“Israel stretched out his right hand and laid it on the head of Ephraim, who was the younger, and his left hand on the head of Manasseh, crossing his hands (for Manasseh was the firstborn)” (Gen. 48:14).
Liar, self-reliant, image-conscious, and careless: these are all adjectives that accurately describe most of Jacob’s life. Whether deceiving his father (Gen. 27), using his own wits to appease Esau (32:1–21), worrying more about his reputation than his daughter’s safety (chap. 34), or ignoring the fraternal hatred incited by his favoring of Joseph (chap. 37), Jacob has not been the paragon of piety.
However, today’s passage tells us Jacob did not end his life this way. The time has now come for Jacob to bless Ephraim and Manasseh (48:1–11), and Joseph brings his two sons to Jacob. Facing his father, Joseph places Manasseh on Jacob’s right side (vv. 12–13), the place of honor (Ps. 110:1;Acts 5:31), since the firstborn son normally got a better blessing. The younger Ephraim would ordinarily get a lesser share of this favor, and so he is brought to his grandfather’s left side (Gen. 48:13). With two young men before him, Jacob sits in the seat of his father Isaac, who was tricked into blessing the younger son (chap. 27). Only this time his favor is that which is being sought.
Yet now Jacob does not convey the blessing dishonestly or in secret as he might have if he were still a huckster. He also refuses to rely on his culture’s sense of propriety, which would have him give a better word to the elder Manasseh. Moreover, Jacob does not care that Joseph will think him strange for defying convention, nor does he carelessly speak of Ephraim as his only son, like he did with Benjamin (42:35–38).No, Jacob knowingly delivers a better portion to the younger lad, crossing his arms before everyone present to place his right hand on Ephraim and his left hand on Manasseh (48:14).

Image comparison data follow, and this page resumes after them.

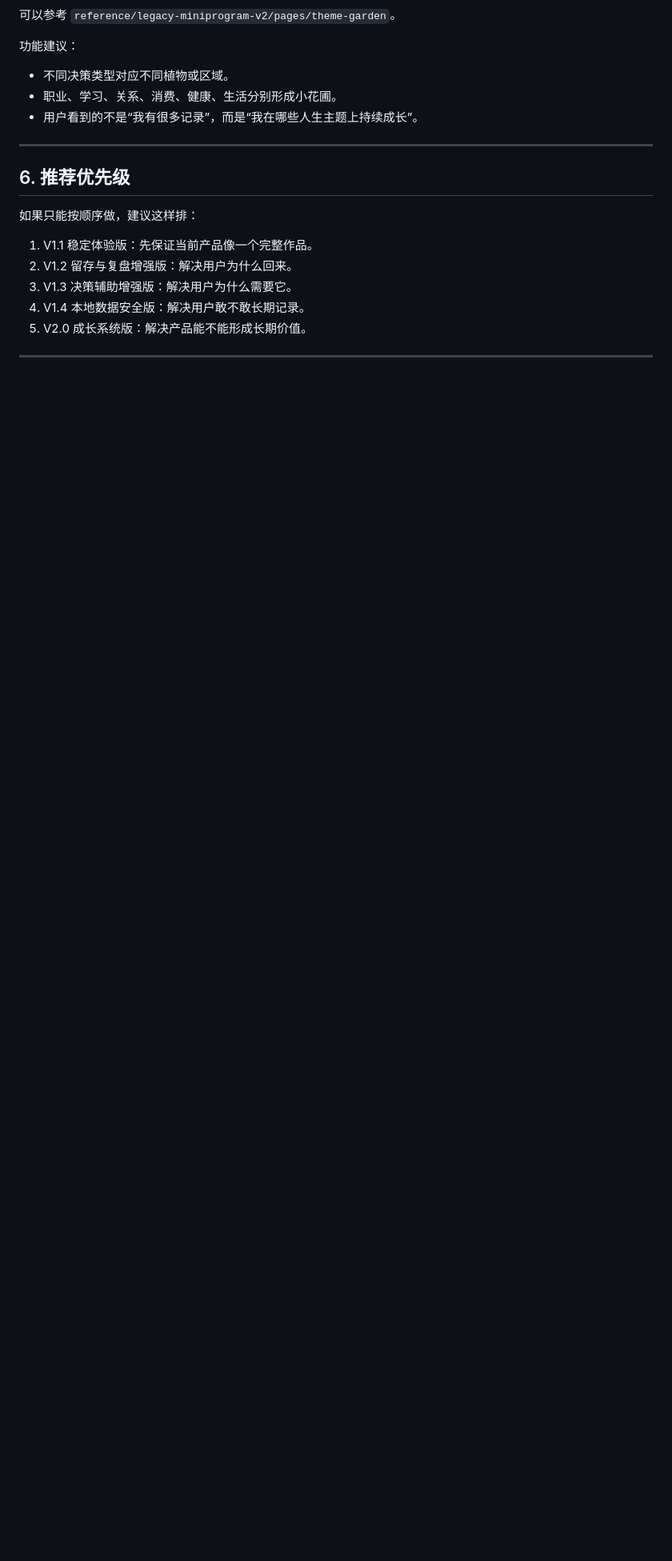
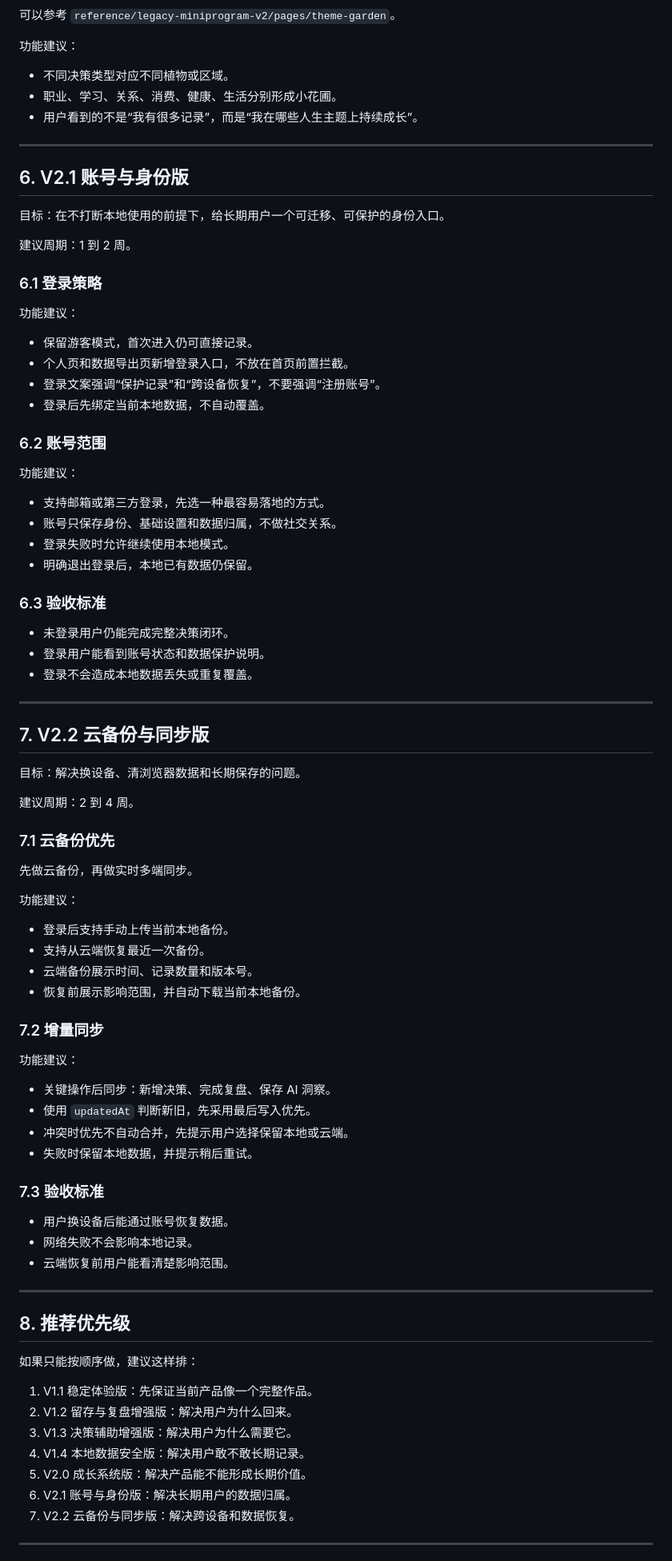
Before and after one commit to reolin-dot/decision-record-diary-helper, a Markdown page: docs/version-roadmap-web-app-2026-06-29.md, the part around one of its changes. Shown at 80% size. Rendered like a GitHub page; blank space fills up the shorter version.

Commit message:
Restore account and cloud sync roadmap

```diff
--- a/docs/version-roadmap-web-app-2026-06-29.md
+++ b/docs/version-roadmap-web-app-2026-06-29.md
@@ -252,7 +252,73 @@
 
 ---
 
-## 6. 推荐优先级
+## 6. V2.1 账号与身份版
+
+目标：在不打断本地使用的前提下，给长期用户一个可迁移、可保护的身份入口。
+
+建议周期：1 到 2 周。
+
+### 6.1 登录策略
+
+功能建议：
+
+- 保留游客模式，首次进入仍可直接记录。
+- 个人页和数据导出页新增登录入口，不放在首页前置拦截。
+- 登录文案强调“保护记录”和“跨设备恢复”，不要强调“注册账号”。
+- 登录后先绑定当前本地数据，不自动覆盖。
+
+### 6.2 账号范围
+
+功能建议：
+
+- 支持邮箱或第三方登录，先选一种最容易落地的方式。
+- 账号只保存身份、基础设置和数据归属，不做社交关系。
+- 登录失败时允许继续使用本地模式。
+- 明确退出登录后，本地已有数据仍保留。
+
+### 6.3 验收标准
+
+- 未登录用户仍能完成完整决策闭环。
+- 登录用户能看到账号状态和数据保护说明。
+- 登录不会造成本地数据丢失或重复覆盖。
+
+---
+
+## 7. V2.2 云备份与同步版
+
+目标：解决换设备、清浏览器数据和长期保存的问题。
+
+建议周期：2 到 4 周。
+
+### 7.1 云备份优先
+
+先做云备份，再做实时多端同步。
+
+功能建议：
+
+- 登录后支持手动上传当前本地备份。
+- 支持从云端恢复最近一次备份。
+- 云端备份展示时间、记录数量和版本号。
+- 恢复前展示影响范围，并自动下载当前本地备份。
+
+### 7.2 增量同步
+
+功能建议：
+
+- 关键操作后同步：新增决策、完成复盘、保存 AI 洞察。
+- 使用 `updatedAt` 判断新旧，先采用最后写入优先。
+- 冲突时优先不自动合并，先提示用户选择保留本地或云端。
+- 失败时保留本地数据，并提示稍后重试。
+
+### 7.3 验收标准
+
+- 用户换设备后能通过账号恢复数据。
+- 网络失败不会影响本地记录。
+- 云端恢复前用户能看清楚影响范围。
+
+---
+
+## 8. 推荐优先级
 
 如果只能按顺序做，建议这样排：
 
@@ -261,6 +327,8 @@
 3. V1.3 决策辅助增强版：解决用户为什么需要它。
 4. V1.4 本地数据安全版：解决用户敢不敢长期记录。
 5. V2.0 成长系统版：解决产品能不能形成长期价值。
+6. V2.1 账号与身份版：解决长期用户的数据归属。
+7. V2.2 云备份与同步版：解决跨设备和数据恢复。
 
 ---
 
```
Also changed, not shown: other parts of docs/version-roadmap-web-app-2026-06-29.md (+3 -3 lines), docs/changelog-web-app.md (+1 -1 lines), docs/project-experience-web-app-product-manager.md (+2 -2 lines).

Jacob has learned that the Lord does not have to act in line with the conventional way of doing things. He is sovereignly free to accomplish His good will apart from our plans and presumptions, and we must embrace His way, even when it is unconventional. Our self-reliance and efforts to deceive are wrong, not to mention foolhardy.
Honest, God-dependent, noble, and careful: these traits define Jacob on his deathbed. True servants of Christ are made of such attributes (Ex. 20:16; Isa. 32:1–8; Luke 8:16–18; Phil. 3:8–10).
Jacob learned the ways of the Lord who exalts what men might forget (Matt. 19:30) and gives a better blessing to the younger Ephraim while relying on God’s ways honestly, nobly, and carefully. If an outsider were called upon to write the history of your life, would character qualities like honesty and carefulness show themselves time and again? Would you be shown as a person who relied on God and did what He said was right, even when it cost you dearly?
Passages for Further Study
2 Chron. 16
2 Cor. 4:2